1Department of Geography, Rutgers, The State University of New Jersey, Piscataway, NJ, USA
2Department of Geography, University of California Los Angeles, Los Angeles, CA, USA
3Department of Geography, The Ohio State University, Columbus, OH, USA
4Byrd Polar Research Center, The Ohio State University, Columbus, OH, USA
5Department of Geography, University of Utah, Salt Lake City, UT, USA
6Institute of Marine and Atmospheric Research, Utrecht University, Utrecht, The Netherlands
Abstract. Greenland ice sheet mass losses have increased in recent decades with approximately half of these attributed to increased surface meltwater runoff. However, controls on ice sheet water release, and the magnitude of englacial storage, firn densification, internal refreezing and other hydrologic processes that delay or reduce true water export to the global ocean remain poorly understood. This problem is amplified by scant hydrometerological measurements. Here, ice sheet surface meltwater runoff and proglacial river discharge determined between 2008 and 2010 for three sites near Kangerlussuaq, western Greenland were used to establish the water budget for a small ice sheet watershed. The water budget could not be closed in the three years, even when uncertainty ranges were considered.
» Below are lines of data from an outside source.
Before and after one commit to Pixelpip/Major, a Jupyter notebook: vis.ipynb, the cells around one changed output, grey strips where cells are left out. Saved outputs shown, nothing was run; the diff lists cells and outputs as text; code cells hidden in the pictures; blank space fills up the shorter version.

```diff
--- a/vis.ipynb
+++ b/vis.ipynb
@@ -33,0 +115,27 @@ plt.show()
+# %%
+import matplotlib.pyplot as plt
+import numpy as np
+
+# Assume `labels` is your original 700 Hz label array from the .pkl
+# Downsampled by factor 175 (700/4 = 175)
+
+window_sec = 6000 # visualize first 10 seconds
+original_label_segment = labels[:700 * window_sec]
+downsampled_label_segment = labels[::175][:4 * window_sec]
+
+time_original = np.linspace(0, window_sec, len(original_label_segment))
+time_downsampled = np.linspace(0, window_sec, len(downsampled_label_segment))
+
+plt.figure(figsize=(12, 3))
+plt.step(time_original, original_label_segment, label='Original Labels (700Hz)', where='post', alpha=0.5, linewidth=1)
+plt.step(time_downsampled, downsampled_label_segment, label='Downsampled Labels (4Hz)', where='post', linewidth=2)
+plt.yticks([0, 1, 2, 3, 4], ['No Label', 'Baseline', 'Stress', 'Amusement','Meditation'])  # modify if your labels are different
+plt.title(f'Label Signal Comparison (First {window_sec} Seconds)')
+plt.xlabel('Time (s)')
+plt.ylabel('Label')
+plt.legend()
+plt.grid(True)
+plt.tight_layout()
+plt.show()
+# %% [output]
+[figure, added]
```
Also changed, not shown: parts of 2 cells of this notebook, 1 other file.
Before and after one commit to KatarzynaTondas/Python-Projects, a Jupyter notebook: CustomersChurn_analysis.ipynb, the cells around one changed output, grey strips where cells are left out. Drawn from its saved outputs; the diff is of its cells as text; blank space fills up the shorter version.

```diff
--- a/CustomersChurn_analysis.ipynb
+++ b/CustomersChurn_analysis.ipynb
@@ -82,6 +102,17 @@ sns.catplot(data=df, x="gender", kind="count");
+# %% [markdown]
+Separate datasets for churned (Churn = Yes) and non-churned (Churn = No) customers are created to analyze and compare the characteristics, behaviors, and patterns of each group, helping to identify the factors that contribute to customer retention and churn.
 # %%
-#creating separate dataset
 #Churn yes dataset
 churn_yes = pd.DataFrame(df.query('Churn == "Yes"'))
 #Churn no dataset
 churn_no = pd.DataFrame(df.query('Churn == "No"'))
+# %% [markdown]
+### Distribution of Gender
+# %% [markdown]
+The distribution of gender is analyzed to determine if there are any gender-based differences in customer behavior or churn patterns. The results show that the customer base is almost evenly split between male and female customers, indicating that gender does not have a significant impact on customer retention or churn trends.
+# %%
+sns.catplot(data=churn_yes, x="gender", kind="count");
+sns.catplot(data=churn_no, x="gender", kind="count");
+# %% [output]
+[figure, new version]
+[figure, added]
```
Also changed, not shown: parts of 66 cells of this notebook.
Instead between 12% and 53% of ice sheet surface runoff is retained within the glacier each melt year (time between onset of ice sheet runoff in two consecutive years). Evidence of the ice sheet summer meltwater escaping during the cold-season suggests that the Greenland ice sheet cryo-hydrologic system may remain active year round.